___ Listed entries ___

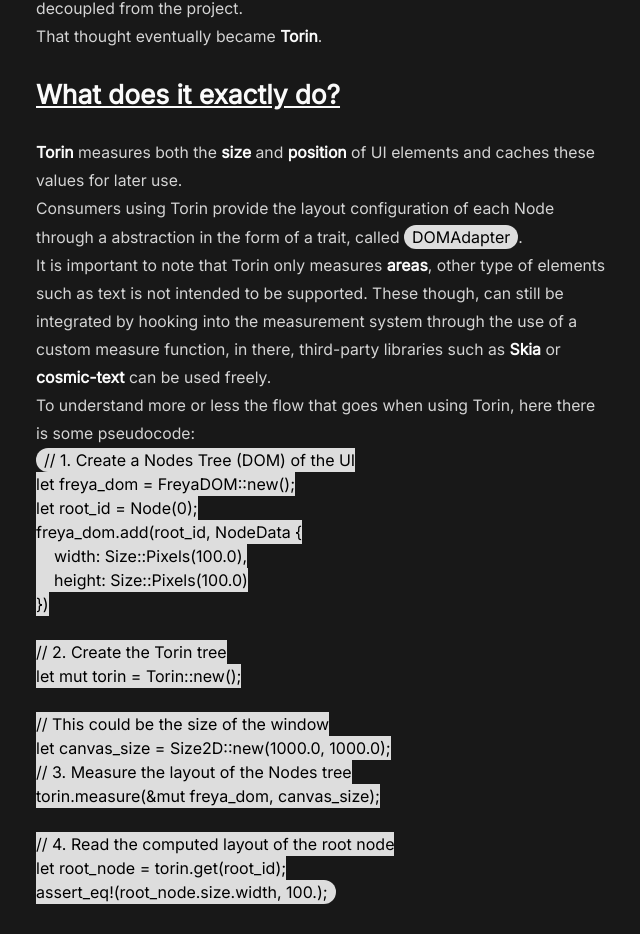
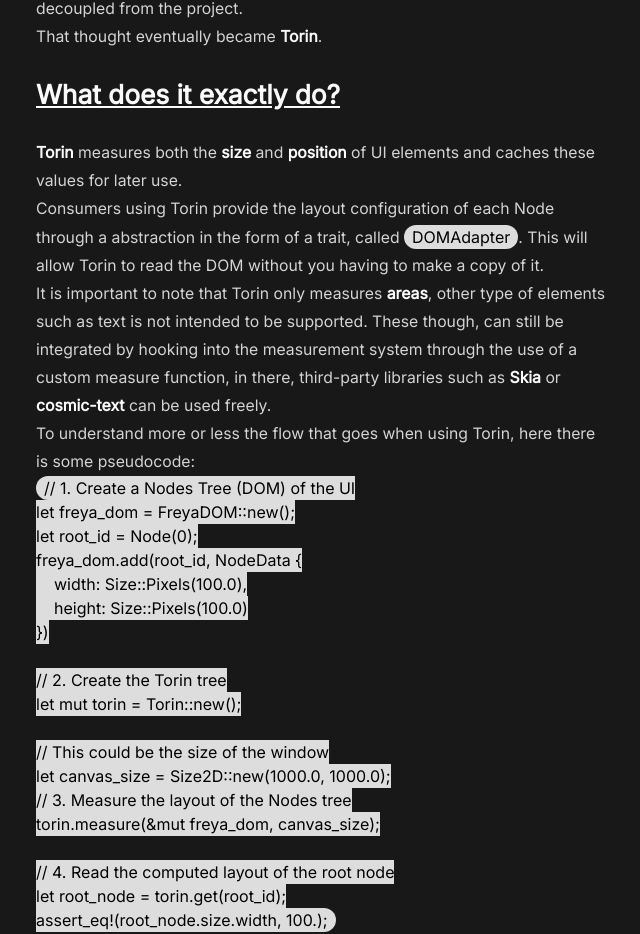
Before and after one commit to marc2332/portfolio, a Next.js app: page /posts/torin in a window 1280 px wide. Shown: the part 810-1744 px from the top of the page, without its empty margins (279-919 px from the left). Built offline with nearby package versions, Linux system fonts and the light colour scheme.

Commit message:
dom adapter note

```diff
--- a/pages/posts/torin.mdx
+++ b/pages/posts/torin.mdx
@@ -28,7 +28,7 @@
 ### What does it exactly do?
 **Torin** measures both the **size** and **position** of UI elements and caches these values for later use.
 \
-Consumers using Torin provide the layout configuration of each Node through a abstraction in the form of a trait, called `DOMAdapter`.
+Consumers using Torin provide the layout configuration of each Node through a abstraction in the form of a trait, called `DOMAdapter`. This will allow Torin to read the DOM without you having to make a copy of it.
 \
 It is important to note that Torin only measures **areas**, other type of elements such as text is not intended to be supported. These though, can still be integrated by hooking into the measurement system through the use of a custom measure function, in there, third-party libraries such as **Skia** or **cosmic-text** can be used freely.
 \
```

___

__To do__.
What is the number of lines in the records that contain "measures"? Give that number only.

__The answer__.
2